(Before-and-after change records)
=-=-=-=-=

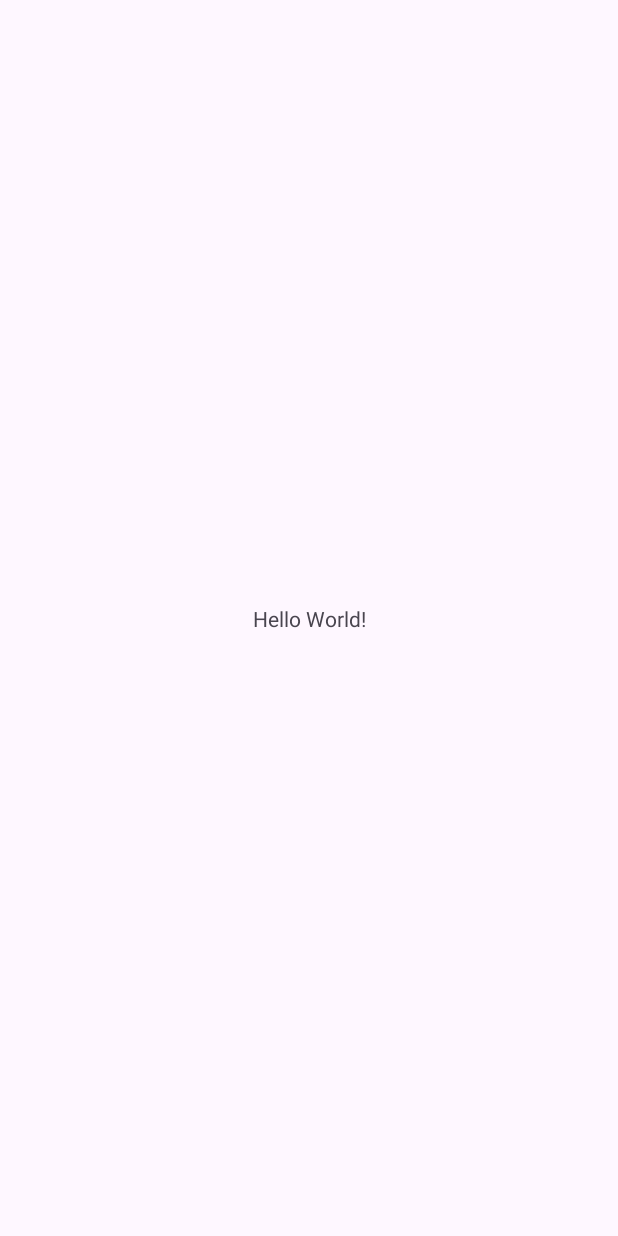
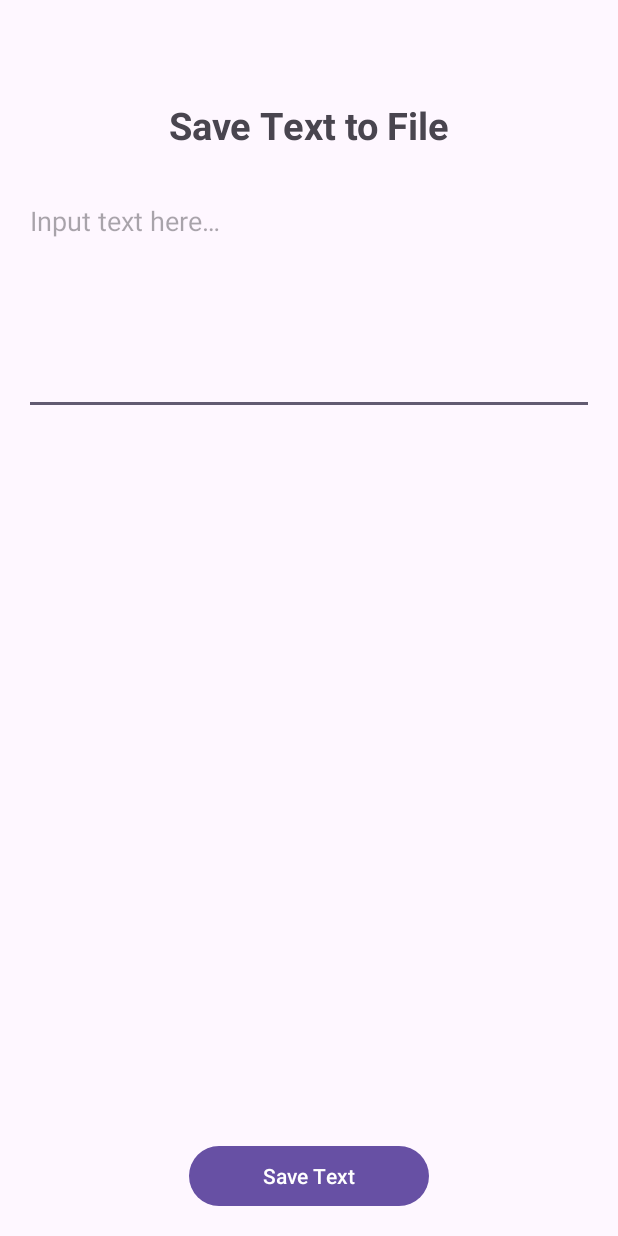
Before and after one commit to EdisonHutabarat/Lanjutan2AndroidKotlinApp_InternalStorageExample, an Android app: the screen it shows after launch (MainActivity), on a phone screen of 412 x 824 dp. Before the commit the screen is almost empty. Run offline under Robolectric (Android 15) with nearby library versions, the phone set to English and light mode, and no system bars.

Commit message:
Commit full code for Menyimpan data teks(.txt) pada Internal Storage

```diff
--- a/app/build.gradle.kts
+++ b/app/build.gradle.kts
@@ -5,7 +5,7 @@ plugins {
 
 android {
     namespace = "id.ac.polbeng.edisonrizal.internalstorageexample"
-    compileSdk = 34
+    compileSdk = 35
 
     defaultConfig {
         applicationId = "id.ac.polbeng.edisonrizal.internalstorageexample"
@@ -33,6 +33,9 @@ android {
     kotlinOptions {
         jvmTarget = "1.8"
     }
+    buildFeatures {
+        viewBinding = true
+    }
 }
 
 dependencies {
--- a/app/src/main/AndroidManifest.xml
+++ b/app/src/main/AndroidManifest.xml
@@ -13,6 +13,9 @@
         android:theme="@style/Theme.InternalStorageExample"
         tools:targetApi="31">
         <activity
+            android:name=".SecondActivity"
+            android:exported="false" />
+        <activity
             android:name=".MainActivity"
             android:exported="true">
             <intent-filter>
--- a/app/src/main/java/id/ac/polbeng/edisonrizal/internalstorageexample/MainActivity.kt
+++ b/app/src/main/java/id/ac/polbeng/edisonrizal/internalstorageexample/MainActivity.kt
@@ -1,20 +1,81 @@
 package id.ac.polbeng.edisonrizal.internalstorageexample
 
+import android.content.Context
+import android.content.Intent
 import android.os.Bundle
-import androidx.activity.enableEdgeToEdge
+import android.util.Log
+import android.widget.Toast
 import androidx.appcompat.app.AppCompatActivity
-import androidx.core.view.ViewCompat
-import androidx.core.view.WindowInsetsCompat
+import id.ac.polbeng.edisonrizal.internalstorageexample.databinding.ActivityMainBinding
+import java.io.FileNotFoundException
+import java.io.IOException
 
 class MainActivity : AppCompatActivity() {
+
+    private val TAG = javaClass.simpleName
+    private lateinit var binding: ActivityMainBinding
+
+    companion object{
+        const val FILE_NAME = "rpl.txt"
+    }
+
     override fun onCreate(savedInstanceState: Bundle?) {
         super.onCreate(savedInstanceState)
-        enableEdgeToEdge()
-        setContentView(R.layout.activity_main)
-        ViewCompat.setOnApplyWindowInsetsListener(findViewById(R.id.main)) { v, insets ->
-            val systemBars = insets.getInsets(WindowInsetsCompat.Type.systemBars())
-            v.setPadding(systemBars.left, systemBars.top, systemBars.right, systemBars.bottom)
-            insets
+        binding = ActivityMainBinding.inflate(layoutInflater)
+        setContentView(binding.root)
+        binding.btnSaveText.setOnClickListener {
+            startActivity(Intent(this, SecondActivity::class.java))
         }
     }
+
+    private fun saveData() {
+        Thread {
+            try {
+                val out = openFileOutput(FILE_NAME, Context.MODE_PRIVATE)
+                out.use {
+
+                    out.write(binding.etInputText.text.toString().toByteArray())
+                }
+                runOnUiThread {
+                    Toast.makeText(this, "Saved",
+                        Toast.LENGTH_LONG).show()
+                }
+            } catch (ioe: IOException) {
+                Log.w(TAG, "Error while saving $FILE_NAME : $ioe")
+            }
+        }.start()
+    }
+
+    override fun onPause() {
+        super.onPause()
+        saveData()
+    }
+
+    override fun onResume() {
+        super.onResume()
+        loadData()
+    }
+
+    private fun loadData() {
+        Thread {
+            try {
+                val input = openFileInput(FILE_NAME)
+                input.use {
+                    val buffer = StringBuilder()
+                    var bytesRead = input.read()
+                    while (bytesRead != -1) {
+                        buffer.append(bytesRead.toChar())
+                        bytesRead = input.read()
+                    }
+                    runOnUiThread {
+                        binding.etInputText.setText(buffer.toString())
+                    }
+                }
+            } catch (fnf: FileNotFoundException) {
+                Log.w(TAG, "File not found, occurs only once")
+            } catch (ioe: IOException) {
+                Log.w(TAG, "IOException : $ioe")
+            }
+        }.start()
+    }
 }
--- a/app/src/main/res/layout/activity_main.xml
+++ b/app/src/main/res/layout/activity_main.xml
@@ -2,18 +2,49 @@
 <androidx.constraintlayout.widget.ConstraintLayout xmlns:android="http://schemas.android.com/apk/res/android"
     xmlns:app="http://schemas.android.com/apk/res-auto"
     xmlns:tools="http://schemas.android.com/tools"
-    android:id="@+id/main"
     android:layout_width="match_parent"
     android:layout_height="match_parent"
-    tools:context=".MainActivity">
+    tools:context=".MainActivity"
+    android:padding="16dp">
 
     <TextView
+        android:id="@+id/tvJudul"
         android:layout_width="wrap_content"
         android:layout_height="wrap_content"
-        android:text="Hello World!"
-        app:layout_constraintBottom_toBottomOf="parent"
+        android:layout_marginTop="50dp"
+        android:text="@string/judul"
+        android:textSize="25sp"
+        android:textStyle="bold"
         app:layout_constraintEnd_toEndOf="parent"
         app:layout_constraintStart_toStartOf="parent"
         app:layout_constraintTop_toTopOf="parent" />
 
+    <EditText
+        android:id="@+id/etInputText"
+        android:layout_width="match_parent"
+        android:layout_height="wrap_content"
+        android:layout_marginTop="24dp"
+        android:autofillHints=""
+        android:gravity="top|start"
+        android:hint="@string/input_text"
+        android:inputType="textMultiLine"
+        android:lines="8"
+        android:maxLines="10"
+        android:minLines="6"
+        android:scrollbars="vertical"
+        app:layout_constraintEnd_toEndOf="parent"
+        app:layout_constraintStart_toStartOf="parent"
+        app:layout_constraintTop_toBottomOf="@+id/tvJudul" />
+
+    <Button
+        android:id="@+id/btnSaveText"
+        android:layout_width="wrap_content"
+        android:layout_height="wrap_content"
+        android:ems="10"
+        android:text="@string/save_text"
+        app:layout_constraintBottom_toBottomOf="parent"
+        app:layout_constraintEnd_toEndOf="parent"
+        app:layout_constraintStart_toStartOf="parent" />
+
+
 </androidx.constraintlayout.widget.ConstraintLayout>
--- a/app/src/main/res/values/strings.xml
+++ b/app/src/main/res/values/strings.xml
@@ -1,3 +1,8 @@
 <resources>
     <string name="app_name">InternalStorageExample</string>
+    <string name="judul">Save Text to File</string>
+    <string name="input_text">Input text here…</string>
+    <string name="save_text">Save Text</string>
+    <string name="back">Kembali</string>
+    <string name="output_text">Output Text</string>
 </resources>
```
Also changed, not shown: app/src/main/java/id/ac/polbeng/edisonrizal/internalstorageexample/SecondActivity.kt (added, +41 -0 lines), app/src/main/res/layout/activity_second.xml (added, +30 -0 lines), 1 other file.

=-=-=-=-=

- Task to complete:
Copy all the lines from the data above that hold the word "IOException".

- Answer below:
+import java.io.IOException
+            } catch (ioe: IOException) {
+            } catch (ioe: IOException) {
+                Log.w(TAG, "IOException : $ioe")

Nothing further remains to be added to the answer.